● About this exercise
All of the records below are to be output exactly; no image belongs in the result.
━━ Input for this task ━━
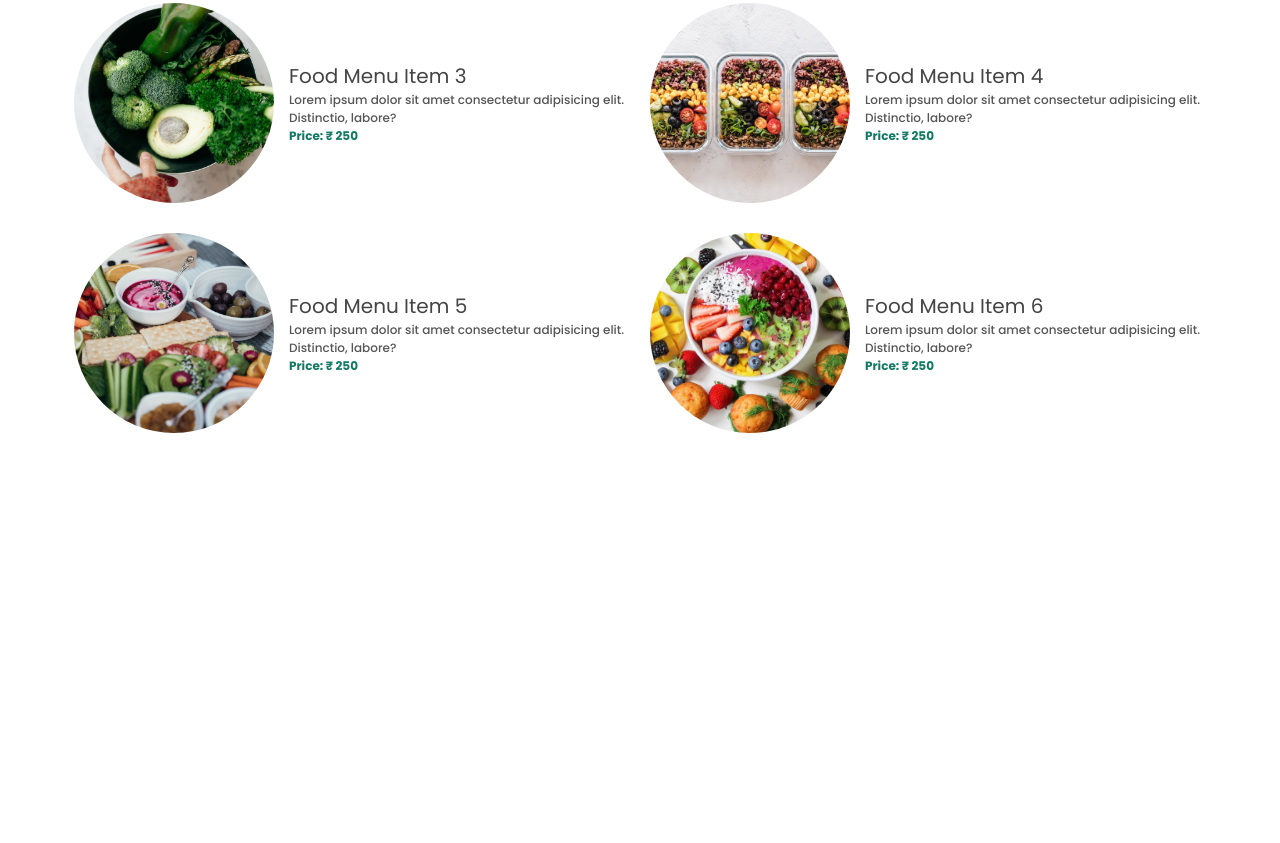
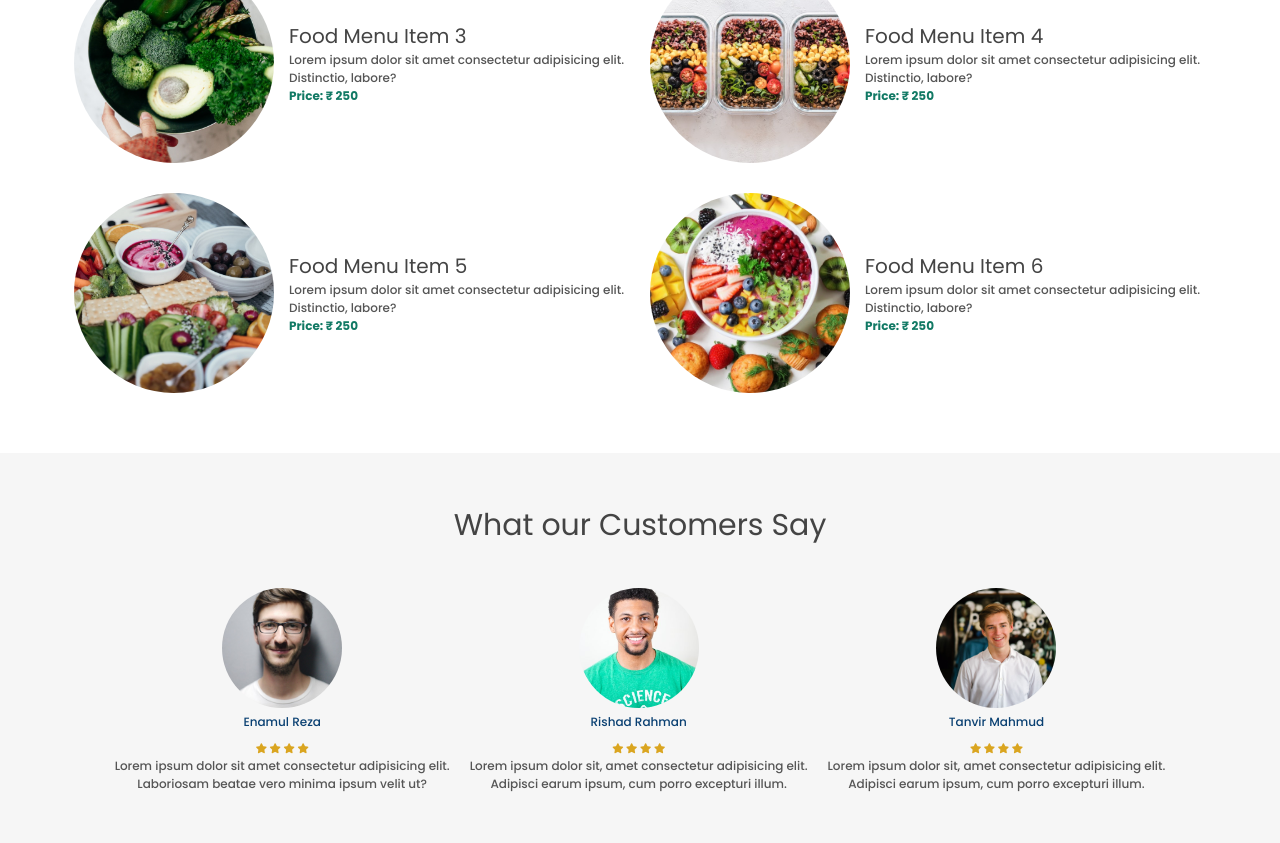
Before and after one commit to Belal-hossainn/foodie, a plain HTML site: page index.html in a window 1280 px wide. Shown: the part 1780-2623 px from the top of the page. Before the commit the page ends 2273 px from the top, so only its background shows below. Drawn offline with Linux system fonts and the light colour scheme.

Commit message:
testimonial section complete

```diff
--- a/index.html
+++ b/index.html
@@ -144,5 +144,70 @@
              </div>
         </div>
     </section>
+    <section id="testimonials">
+        <h2 class="testimonial-title">What our Customers Say</h2>
+        <div class="testimonial-container container">
+
+            <div class="testimonial-box">
+                <div class="customer-info">
+                    <div class="customer-image">
+                        <img src="./images/male-photo1.jpg" alt="">
+                    </div>
+                    <div class="customer-name">
+                        <p>Enamul Reza</p>
+                    </div>
+                </div>
+                <div class="rating">
+                  <span class="fa fa-star"></span>
+                  <span class="fa fa-star"></span>
+                  <span class="fa fa-star"></span>
+                  <span class="fa fa-star"></span>
+                </div>
+                <div class="testimonial-text">
+                    <p>Lorem ipsum dolor sit amet consectetur adipisicing elit. <br> Laboriosam beatae vero minima ipsum velit ut?</p>
+                </div>
+            </div>
+            <div class="testimonial-box">
+                <div class="customer-info">
+                    <div class="customer-image">
+                        <img src="./images/male-photo2.jpg" alt="">
+                    </div>
+                    <div class="customer-name">
+                        <p>Rishad Rahman</p>
+                    </div>
+                </div>
+                <div class="rating">
+                  <span class="fa fa-star"></span>
+                  <span class="fa fa-star"></span>
+                  <span class="fa fa-star"></span>
+                  <span class="fa fa-star"></span>
+                </div>
+                <div class="testimonial-text">
+                    <p>Lorem ipsum dolor sit, amet consectetur adipisicing elit. <br> Adipisci earum ipsum, cum porro excepturi illum.
+                    </p>
+                </div>
+            </div>
+            <div class="testimonial-box">
+                <div class="customer-info">
+                    <div class="customer-image">
+                        <img src="./images/male-photo3.jpg" alt="">
+                    </div>
+                    <div class="customer-name">
+                        <p>Tanvir Mahmud</p>
+                    </div>
+                </div>
+                <div class="rating">
+                  <span class="fa fa-star"></span>
+                  <span class="fa fa-star"></span>
+                  <span class="fa fa-star"></span>
+                  <span class="fa fa-star"></span>
+                </div>
+                <div class="testimonial-text">
+                    <p>Lorem ipsum dolor sit, amet consectetur adipisicing elit. <br> Adipisci earum ipsum, cum porro excepturi illum.
+                    </p>
+                </div>
+            </div>
+        </div>
+    </section>
 </body>
 </html>
--- a/style.css
+++ b/style.css
@@ -160,7 +160,7 @@ body{
 
 /* food section  styling ////////*/
 #food{
-    padding: 5rem 0 10rem 0;
+    padding: 5rem 0 5rem 0;
 }
 #food h2{
     text-align:center;
@@ -172,12 +172,12 @@ body{
 }
 .food-container{
     display: flex;
-
-    justify-content: space-between;
+    flex-wrap: wrap;
+    justify-content: space-evenly;
 }
 .image-container img{
     display: flex;
-    width: 100%;
+    max-width: 350px;
     max-height: 300px;
     border-radius: 10px;
     margin: auto;
@@ -185,7 +185,7 @@ body{
     object-position: center;
 }
 .image-container{
-    margin: 0 1rem;
+    margin: 1rem 1rem;
     position: relative;
 }
 .image-content{
@@ -278,3 +278,56 @@ body{
     color: #117964;
     font-weight: 700;
 }
+
+/* testimonial section  styling ////////*/
+#testimonials{
+    background-color: rgba(230, 230, 230, 0.363);
+    padding: 4rem 0;
+}
+.testimonial-container{
+    display: flex;
+    flex-wrap: wrap;
+    justify-content:center;
+    align-items: center;
+}
+.testimonial-title{
+    margin-top:1rem;
+    margin-bottom:3rem;
+    text-align: center;
+    font-size: 3rem;
+    font-weight: 400;
+    color: #444;
+}
+.testimonial-box{
+    text-align: center;
+    margin: 1rem;
+    padding: auto;
+}
+.customer-image img{
+    display:block;
+    width:120px;
+    height:120px;
+    border-radius:50%;
+    object-fit: cover;
+    object-position: center;
+    margin: auto;
+}
+.customer-name{
+        margin-top:.5rem;
+        text-align: center;
+        font-size:1.2rem;
+        font-weight:500;
+        color:rgb(10, 64, 114);
+
+
+}
+.rating{
+    color:goldenrod;
+    margin-top:10px;
+}
+.testimonial-text{
+    font-size:1.2rem;
+    color: #555;
+    font-weight:500;
+
+}
```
━━━
● Answer space
Before and after one commit to Belal-hossainn/foodie, a plain HTML site: page index.html in a window 1280 px wide. Shown: the part 1780-2623 px from the top of the page. Before the commit the page ends 2273 px from the top, so only its background shows below. Drawn offline with Linux system fonts and the light colour scheme.

Commit message:
testimonial section complete

```diff
--- a/index.html
+++ b/index.html
@@ -144,5 +144,70 @@
              </div>
         </div>
     </section>
+    <section id="testimonials">
+        <h2 class="testimonial-title">What our Customers Say</h2>
+        <div class="testimonial-container container">
+
+            <div class="testimonial-box">
+                <div class="customer-info">
+                    <div class="customer-image">
+                        <img src="./images/male-photo1.jpg" alt="">
+                    </div>
+                    <div class="customer-name">
+                        <p>Enamul Reza</p>
+                    </div>
+                </div>
+                <div class="rating">
+                  <span class="fa fa-star"></span>
+                  <span class="fa fa-star"></span>
+                  <span class="fa fa-star"></span>
+                  <span class="fa fa-star"></span>
+                </div>
+                <div class="testimonial-text">
+                    <p>Lorem ipsum dolor sit amet consectetur adipisicing elit. <br> Laboriosam beatae vero minima ipsum velit ut?</p>
+                </div>
+            </div>
+            <div class="testimonial-box">
+                <div class="customer-info">
+                    <div class="customer-image">
+                        <img src="./images/male-photo2.jpg" alt="">
+                    </div>
+                    <div class="customer-name">
+                        <p>Rishad Rahman</p>
+                    </div>
+                </div>
+                <div class="rating">
+                  <span class="fa fa-star"></span>
+                  <span class="fa fa-star"></span>
+                  <span class="fa fa-star"></span>
+                  <span class="fa fa-star"></span>
+                </div>
+                <div class="testimonial-text">
+                    <p>Lorem ipsum dolor sit, amet consectetur adipisicing elit. <br> Adipisci earum ipsum, cum porro excepturi illum.
+                    </p>
+                </div>
+            </div>
+            <div class="testimonial-box">
+                <div class="customer-info">
+                    <div class="customer-image">
+                        <img src="./images/male-photo3.jpg" alt="">
+                    </div>
+                    <div class="customer-name">
+                        <p>Tanvir Mahmud</p>
+                    </div>
+                </div>
+                <div class="rating">
+                  <span class="fa fa-star"></span>
+                  <span class="fa fa-star"></span>
+                  <span class="fa fa-star"></span>
+                  <span class="fa fa-star"></span>
+                </div>
+                <div class="testimonial-text">
+                    <p>Lorem ipsum dolor sit, amet consectetur adipisicing elit. <br> Adipisci earum ipsum, cum porro excepturi illum.
+                    </p>
+                </div>
+            </div>
+        </div>
+    </section>
 </body>
 </html>
--- a/style.css
+++ b/style.css
@@ -160,7 +160,7 @@ body{
 
 /* food section  styling ////////*/
 #food{
-    padding: 5rem 0 10rem 0;
+    padding: 5rem 0 5rem 0;
 }
 #food h2{
     text-align:center;
@@ -172,12 +172,12 @@ body{
 }
 .food-container{
     display: flex;
-
-    justify-content: space-between;
+    flex-wrap: wrap;
+    justify-content: space-evenly;
 }
 .image-container img{
     display: flex;
-    width: 100%;
+    max-width: 350px;
     max-height: 300px;
     border-radius: 10px;
     margin: auto;
@@ -185,7 +185,7 @@ body{
     object-position: center;
 }
 .image-container{
-    margin: 0 1rem;
+    margin: 1rem 1rem;
     position: relative;
 }
 .image-content{
@@ -278,3 +278,56 @@ body{
     color: #117964;
     font-weight: 700;
 }
+
+/* testimonial section  styling ////////*/
+#testimonials{
+    background-color: rgba(230, 230, 230, 0.363);
+    padding: 4rem 0;
+}
+.testimonial-container{
+    display: flex;
+    flex-wrap: wrap;
+    justify-content:center;
+    align-items: center;
+}
+.testimonial-title{
+    margin-top:1rem;
+    margin-bottom:3rem;
+    text-align: center;
+    font-size: 3rem;
+    font-weight: 400;
+    color: #444;
+}
+.testimonial-box{
+    text-align: center;
+    margin: 1rem;
+    padding: auto;
+}
+.customer-image img{
+    display:block;
+    width:120px;
+    height:120px;
+    border-radius:50%;
+    object-fit: cover;
+    object-position: center;
+    margin: auto;
+}
+.customer-name{
+        margin-top:.5rem;
+        text-align: center;
+        font-size:1.2rem;
+        font-weight:500;
+        color:rgb(10, 64, 114);
+
+
+}
+.rating{
+    color:goldenrod;
+    margin-top:10px;
+}
+.testimonial-text{
+    font-size:1.2rem;
+    color: #555;
+    font-weight:500;
+
+}
```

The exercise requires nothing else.